Desirability is both subjective and difficult to quantify. However, as a full time dealer with over 30 years of experience, I am exposed to this area constantly. If a coin appears on collectors and dealers want list repeatedly, in short, it is desirable. This is a shared trait for each and every date of Morgan Dollar on my above better-date list. I recently had a customer call me requesting an 1893-O Morgan Dollar graded MS-63 by either PCGS or NGC. Despite increasing my bid to $5900.00, I still have not produced a coin for him. He is not an overly picky buyer, and nor in this instance, am I. It’s simply a matter of finding a coin that is being perceived as more desirable than my present offer to buy one. With 463 pieces currently graded MS-63 between the two services3, somebody unfamiliar with this series might get the impression that this date is overvalued. Without fielding phone calls, working want lists, attending coin shows regularly, and interacting with customers on a daily basis, it can be difficult distinguishing the more desirable from less desirable coins.
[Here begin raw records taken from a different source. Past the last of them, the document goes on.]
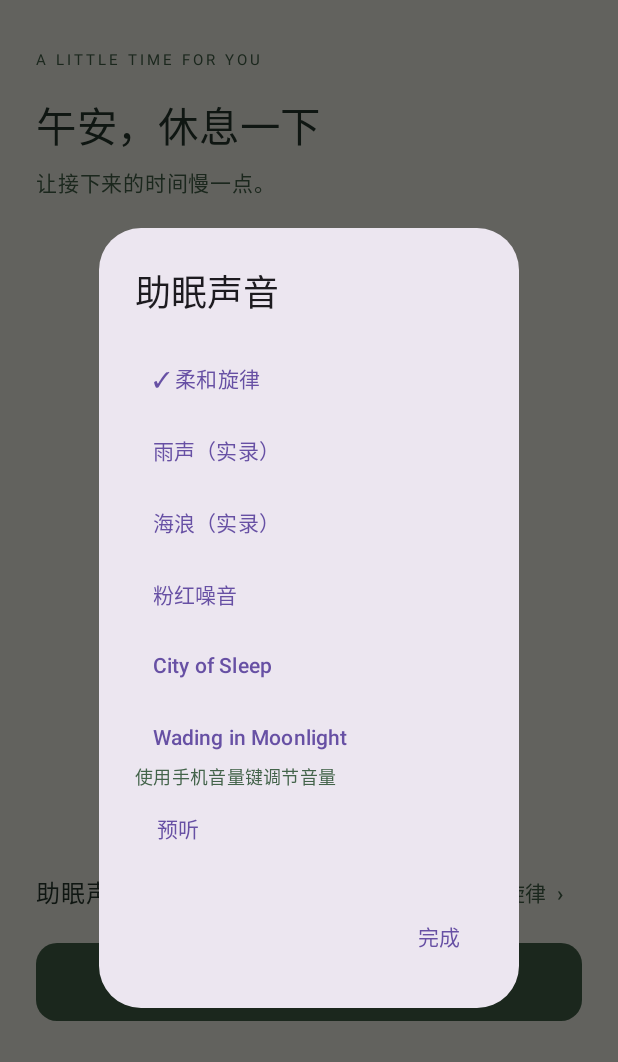
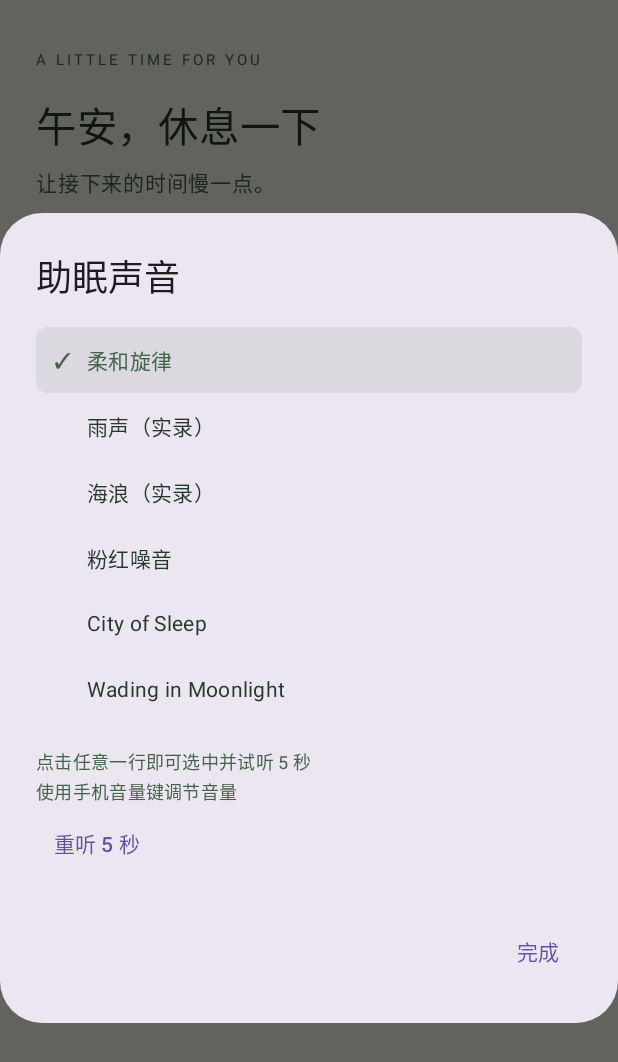
Before and after one commit to wym5211/nap-timer, an Android app built with Jetpack Compose: the screen it shows after launch (MainActivity), after a tap on an icon or button, on a phone screen of 412 x 824 dp. Shown: the top 1062 px of the screen. Run offline under Robolectric (Android 15) with nearby library versions, the phone set to English and light mode, and no system bars.

Commit message:
助眠声音整行可选中并自动试听 5 秒，版本升至 1.2
- 选项行由 TextButton 改为整行可点击的 SoundOptionRow，选中态加底色与固定宽度勾选列；两层列表补 fillMaxWidth
- 选中即从头试听 5 秒自动暂停；换曲目重新计时，静音与停止试听立即静音；首次打开弹窗不自动播
- 删除与新逻辑冲突的 LaunchedEffect(soundId)，播放统一由 startPreview 负责
- versionCode 3 / versionName 1.2；签名 release 已验证可覆盖安装
- 验证：compileDebugKotlin、testDebugUnitTest、assembleRelease 全绿；apksigner / zipalign / aapt2 校验通过

```diff
--- a/app/build.gradle.kts
+++ b/app/build.gradle.kts
@@ -12,8 +12,8 @@ android {
         applicationId = "com.naptimer"
         minSdk = 26
         targetSdk = 35
-        versionCode = 2
-        versionName = "1.1"
+        versionCode = 3
+        versionName = "1.2"
     }
 
     signingConfigs {
--- a/app/src/main/java/com/naptimer/MainActivity.kt
+++ b/app/src/main/java/com/naptimer/MainActivity.kt
@@ -17,6 +17,7 @@ import androidx.activity.enableEdgeToEdge
 import androidx.activity.result.contract.ActivityResultContracts
 import androidx.compose.foundation.Canvas
 import androidx.compose.foundation.background
+import androidx.compose.foundation.clickable
 import androidx.compose.foundation.gestures.detectDragGestures
 import androidx.compose.foundation.layout.Arrangement
 import androidx.compose.foundation.layout.Box
@@ -32,6 +33,7 @@ import androidx.compose.foundation.layout.offset
 import androidx.compose.foundation.layout.padding
 import androidx.compose.foundation.layout.safeDrawing
 import androidx.compose.foundation.layout.size
+import androidx.compose.foundation.layout.width
 import androidx.compose.foundation.layout.windowInsetsPadding
 import androidx.compose.foundation.rememberScrollState
 import androidx.compose.foundation.shape.CircleShape
@@ -330,47 +332,67 @@ private fun SoundSettingsDialog(
         }
     }
     var previewing by remember { mutableStateOf(false) }
+    // 每次发起试听都换一个 token，让下面的 5 秒倒计时取消旧的、重新计时。
+    var previewToken by remember { mutableIntStateOf(0) }
     DisposableEffect(player) {
         onDispose { player.release() }
     }
-    LaunchedEffect(soundId) {
+
+    /** 从头播放指定音频，并启动 5 秒自动停止。 */
+    fun startPreview(option: SleepSound) {
         player.stop()
+        player.setMediaItem(MediaItem.fromUri("android.resource://${activity.packageName}/${option.resId}"))
+        player.prepare()
+        player.play()
+        previewing = true
+        previewToken++
+    }
+
+    fun stopPreview() {
+        player.pause()
         previewing = false
-        val resourceId = SleepSound.fromId(soundId).resId
-        player.setMediaItem(MediaItem.fromUri("android.resource://${activity.packageName}/$resourceId"))
+        previewToken++
     }
+
+    // 试听最多 5 秒；换曲目、手动停止或关闭弹窗时，key 变化会取消上一次 delay。
+    LaunchedEffect(previewToken, previewing) {
+        if (!previewing) return@LaunchedEffect
+        delay(PREVIEW_DURATION_MS)
+        player.pause()
+        previewing = false
+    }
+
     AlertDialog(
         onDismissRequest = onDismiss,
         title = { Text("助眠声音") },
         text = {
-            Column(Modifier.heightIn(max = 420.dp).verticalScroll(rememberScrollState())) {
-                Column(Modifier.heightIn(max = 280.dp).verticalScroll(rememberScrollState())) {
+            Column(Modifier.fillMaxWidth().heightIn(max = 420.dp).verticalScroll(rememberScrollState())) {
+                Column(Modifier.fillMaxWidth().heightIn(max = 280.dp).verticalScroll(rememberScrollState())) {
                     SleepSound.entries.forEach { option ->
-                        TextButton(onClick = {
-                            player.pause()
-                            previewing = false
-                            onSoundChange(true, option.id)
-                        }) {
-                            Text(if (sound && soundId == option.id) "✓ ${option.label}" else option.label)
-                        }
+                        SoundOptionRow(
+                            label = option.label,
+                            selected = sound && soundId == option.id,
+                            onClick = {
+                                onSoundChange(true, option.id)
+                                startPreview(option)
+                            },
+                        )
                     }
-                    TextButton(onClick = {
-                        onSoundChange(false, soundId)
-                        player.pause()
-                        previewing = false
-                    }) { Text(if (!sound) "✓ 静音" else "静音") }
+                    SoundOptionRow(
+                        label = "静音",
+                        selected = !sound,
+                        onClick = {
+                            onSoundChange(false, soundId)
+                            stopPreview()
+                        },
+                    )
                 }
                 if (sound) {
+                    Text("点击任意一行即可选中并试听 5 秒", color = Green, fontSize = 12.sp)
                     Text("使用手机音量键调节音量", color = Green, fontSize = 12.sp)
                     TextButton(onClick = {
-                        if (previewing) {
-                            player.pause()
-                        } else {
-                            player.prepare()
-                            player.play()
-                        }
-                        previewing = !previewing
-                    }) { Text(if (previewing) "停止预听" else "预听") }
+                        if (previewing) stopPreview() else startPreview(SleepSound.fromId(soundId))
+                    }) { Text(if (previewing) "停止试听" else "重听 5 秒") }
                     SleepSound.fromId(soundId).attribution?.let { attribution ->
                         Text(
                             attribution,
@@ -385,6 +407,33 @@ private fun SoundSettingsDialog(
         confirmButton = { TextButton(onClick = onDismiss) { Text("完成") } },
     )
 }
+
+/** 整行都是点击区域，避免只有文字宽度内可点。 */
+@Composable
+private fun SoundOptionRow(label: String, selected: Boolean, onClick: () -> Unit) {
+    Row(
+        modifier = Modifier
+            .fillMaxWidth()
+            .heightIn(min = 44.dp)
+            .background(
+                color = if (selected) Green.copy(alpha = 0.10f) else Color.Transparent,
+                shape = RoundedCornerShape(8.dp),
+            )
+            .clickable(onClick = onClick)
+            .padding(horizontal = 12.dp),
+        verticalAlignment = Alignment.CenterVertically,
+    ) {
+        Text(
+            if (selected) "✓" else "",
+            modifier = Modifier.width(22.dp),
+            color = Green,
+            fontSize = 14.sp,
+        )
+        Text(label, color = if (selected) Green else Ink, fontSize = 14.sp)
+    }
+}
+
+private const val PREVIEW_DURATION_MS = 5_000L
 
 /**
  * 倒计时与预计唤醒时刻。计时状态只在这个叶子作用域内读取，1Hz tick 不会作废
```
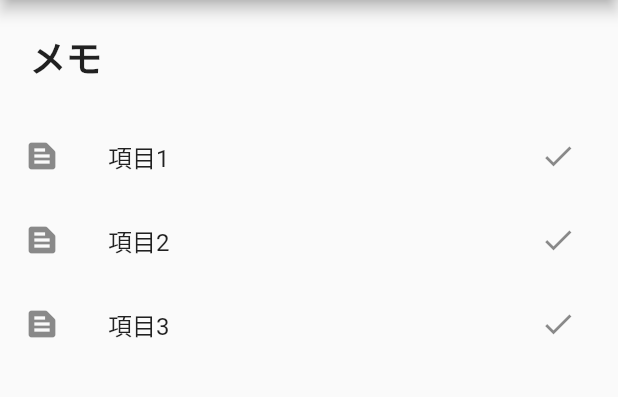
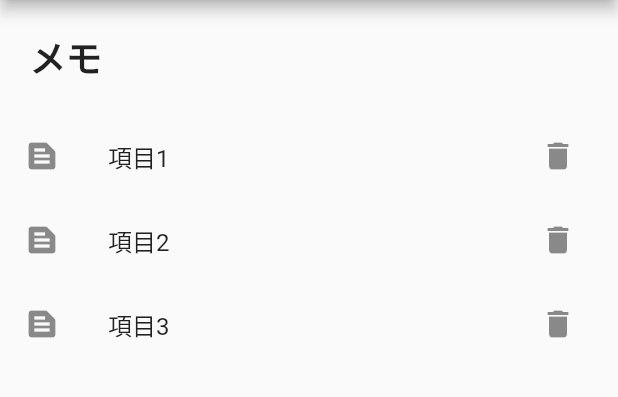
Before and after one commit to dynamonda/dokugaku, a Flutter app: the screen it shows after launch, on a phone screen of 412 x 824 dp, the part 84-481 px from its top. Run offline on Flutter 3.47's test engine with Material 2 defaults, Android fonts, the phone set to English and light mode, and no system bars; missing offline and left inert: dart:ffi.

Commit message:
削除ボタンのアイコンを削除アイコンに変更

```diff
--- a/lib/main.dart
+++ b/lib/main.dart
@@ -61,7 +61,7 @@ class AnimatedListItemWidget extends StatelessWidget {
         leading: Icon(Icons.text_snippet),
         title: Text(item._name),
         trailing: IconButton(
-          icon: Icon(Icons.check),
+          icon: Icon(Icons.delete),
           onPressed: () {
             onClicked();
           },
```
As a market-maker in better-date Morgan Dollars, I realize that I’m not only out there on a constant treasure hunt, but I’m also being looked upon by my peers to support my market. Consequently, I make a point of stocking the dates of Morgan Dollars that I am also trying to buy. As challenging as this can be at times, it has also proven invaluable for buying. This is especially true at coin shows, where my inventory often dictates what I am offered. With proper inventory control and point-of-sale programs, it is not difficult to track the marketability of any coin. I know from first-hand experience that the shelf life of most better-date Morgan Dollars is brief. There is an old saying in the coin business that a good coin is a sold coin. In this regard, and from a general marketability perspective, better-date Morgans just may reign as king of their numismatic domain.
Scarcity, desirability and marketability are the three forces that drive the better date dollar market. Being able to identify a true better date dollar and then apply how each of these components influence its price, is how one begins to understand this symbiotic relationship.
Morgan Dollar collectors exist at all levels, from introductory to advanced. Often, this is one of the first series that piques a collector’s interest; the coins offer beauty, size and age, all in an obtainable and relatively affordable package. Today’s collector who gets hooked on the allure of a gem 1880-S dollar may become tomorrow’s collector who will try to complete a high-grade Morgan Dollar set. This constantly evolving demographic has put unprecedented pressure on all of the aforementioned better dates. The challenge of locating enough coins to satisfy their growing appetite is what keeps this business interesting.